Task statement => Return all of the entries below exactly as they are given.
[Data extracts]
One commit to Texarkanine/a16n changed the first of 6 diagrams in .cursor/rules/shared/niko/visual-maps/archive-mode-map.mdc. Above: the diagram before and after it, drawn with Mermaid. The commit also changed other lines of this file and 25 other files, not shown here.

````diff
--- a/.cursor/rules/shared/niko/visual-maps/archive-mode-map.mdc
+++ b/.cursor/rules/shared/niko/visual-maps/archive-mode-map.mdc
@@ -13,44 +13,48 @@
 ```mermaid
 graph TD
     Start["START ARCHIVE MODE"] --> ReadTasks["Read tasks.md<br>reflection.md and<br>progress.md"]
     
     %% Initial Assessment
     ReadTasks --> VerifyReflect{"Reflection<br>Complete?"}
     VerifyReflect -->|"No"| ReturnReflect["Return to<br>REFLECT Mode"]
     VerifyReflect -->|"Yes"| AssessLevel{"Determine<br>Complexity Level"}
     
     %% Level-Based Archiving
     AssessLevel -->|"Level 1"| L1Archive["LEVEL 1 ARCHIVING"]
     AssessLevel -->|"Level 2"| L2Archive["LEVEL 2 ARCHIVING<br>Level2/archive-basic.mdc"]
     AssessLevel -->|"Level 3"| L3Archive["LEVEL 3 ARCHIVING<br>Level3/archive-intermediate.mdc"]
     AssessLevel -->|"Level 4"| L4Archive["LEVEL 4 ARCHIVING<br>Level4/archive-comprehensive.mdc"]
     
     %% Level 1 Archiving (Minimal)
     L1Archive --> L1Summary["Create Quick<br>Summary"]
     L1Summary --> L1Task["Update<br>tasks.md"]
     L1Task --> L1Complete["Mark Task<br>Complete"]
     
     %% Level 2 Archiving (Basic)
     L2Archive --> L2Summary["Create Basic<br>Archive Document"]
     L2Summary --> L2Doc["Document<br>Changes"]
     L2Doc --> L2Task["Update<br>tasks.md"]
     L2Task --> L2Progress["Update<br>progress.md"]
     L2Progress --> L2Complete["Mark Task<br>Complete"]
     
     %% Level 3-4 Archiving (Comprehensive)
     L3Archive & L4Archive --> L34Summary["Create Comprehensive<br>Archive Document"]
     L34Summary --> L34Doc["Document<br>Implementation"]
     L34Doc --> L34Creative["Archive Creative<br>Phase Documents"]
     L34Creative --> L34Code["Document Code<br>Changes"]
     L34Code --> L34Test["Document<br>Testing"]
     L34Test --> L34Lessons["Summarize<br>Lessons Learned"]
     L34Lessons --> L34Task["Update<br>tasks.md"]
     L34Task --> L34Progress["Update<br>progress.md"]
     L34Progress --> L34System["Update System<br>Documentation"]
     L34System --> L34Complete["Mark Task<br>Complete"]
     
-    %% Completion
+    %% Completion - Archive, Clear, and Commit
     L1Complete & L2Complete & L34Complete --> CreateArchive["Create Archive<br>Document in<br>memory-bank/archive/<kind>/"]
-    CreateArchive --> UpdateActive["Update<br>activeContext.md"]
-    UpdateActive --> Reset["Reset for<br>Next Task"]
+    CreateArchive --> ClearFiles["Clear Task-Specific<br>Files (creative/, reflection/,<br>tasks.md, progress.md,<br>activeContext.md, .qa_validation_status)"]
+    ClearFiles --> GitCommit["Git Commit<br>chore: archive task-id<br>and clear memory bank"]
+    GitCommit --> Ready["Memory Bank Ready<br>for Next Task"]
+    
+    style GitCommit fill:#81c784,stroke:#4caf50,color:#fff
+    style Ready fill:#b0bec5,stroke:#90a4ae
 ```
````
[/Data extracts]
Answer section =>
One commit to Texarkanine/a16n changed the first of 6 diagrams in .cursor/rules/shared/niko/visual-maps/archive-mode-map.mdc. Above: the diagram before and after it, drawn with Mermaid. The commit also changed other lines of this file and 25 other files, not shown here.

````diff
--- a/.cursor/rules/shared/niko/visual-maps/archive-mode-map.mdc
+++ b/.cursor/rules/shared/niko/visual-maps/archive-mode-map.mdc
@@ -13,44 +13,48 @@
 ```mermaid
 graph TD
     Start["START ARCHIVE MODE"] --> ReadTasks["Read tasks.md<br>reflection.md and<br>progress.md"]
     
     %% Initial Assessment
     ReadTasks --> VerifyReflect{"Reflection<br>Complete?"}
     VerifyReflect -->|"No"| ReturnReflect["Return to<br>REFLECT Mode"]
     VerifyReflect -->|"Yes"| AssessLevel{"Determine<br>Complexity Level"}
     
     %% Level-Based Archiving
     AssessLevel -->|"Level 1"| L1Archive["LEVEL 1 ARCHIVING"]
     AssessLevel -->|"Level 2"| L2Archive["LEVEL 2 ARCHIVING<br>Level2/archive-basic.mdc"]
     AssessLevel -->|"Level 3"| L3Archive["LEVEL 3 ARCHIVING<br>Level3/archive-intermediate.mdc"]
     AssessLevel -->|"Level 4"| L4Archive["LEVEL 4 ARCHIVING<br>Level4/archive-comprehensive.mdc"]
     
     %% Level 1 Archiving (Minimal)
     L1Archive --> L1Summary["Create Quick<br>Summary"]
     L1Summary --> L1Task["Update<br>tasks.md"]
     L1Task --> L1Complete["Mark Task<br>Complete"]
     
     %% Level 2 Archiving (Basic)
     L2Archive --> L2Summary["Create Basic<br>Archive Document"]
     L2Summary --> L2Doc["Document<br>Changes"]
     L2Doc --> L2Task["Update<br>tasks.md"]
     L2Task --> L2Progress["Update<br>progress.md"]
     L2Progress --> L2Complete["Mark Task<br>Complete"]
     
     %% Level 3-4 Archiving (Comprehensive)
     L3Archive & L4Archive --> L34Summary["Create Comprehensive<br>Archive Document"]
     L34Summary --> L34Doc["Document<br>Implementation"]
     L34Doc --> L34Creative["Archive Creative<br>Phase Documents"]
     L34Creative --> L34Code["Document Code<br>Changes"]
     L34Code --> L34Test["Document<br>Testing"]
     L34Test --> L34Lessons["Summarize<br>Lessons Learned"]
     L34Lessons --> L34Task["Update<br>tasks.md"]
     L34Task --> L34Progress["Update<br>progress.md"]
     L34Progress --> L34System["Update System<br>Documentation"]
     L34System --> L34Complete["Mark Task<br>Complete"]
     
-    %% Completion
+    %% Completion - Archive, Clear, and Commit
     L1Complete & L2Complete & L34Complete --> CreateArchive["Create Archive<br>Document in<br>memory-bank/archive/<kind>/"]
-    CreateArchive --> UpdateActive["Update<br>activeContext.md"]
-    UpdateActive --> Reset["Reset for<br>Next Task"]
+    CreateArchive --> ClearFiles["Clear Task-Specific<br>Files (creative/, reflection/,<br>tasks.md, progress.md,<br>activeContext.md, .qa_validation_status)"]
+    ClearFiles --> GitCommit["Git Commit<br>chore: archive task-id<br>and clear memory bank"]
+    GitCommit --> Ready["Memory Bank Ready<br>for Next Task"]
+    
+    style GitCommit fill:#81c784,stroke:#4caf50,color:#fff
+    style Ready fill:#b0bec5,stroke:#90a4ae
 ```
````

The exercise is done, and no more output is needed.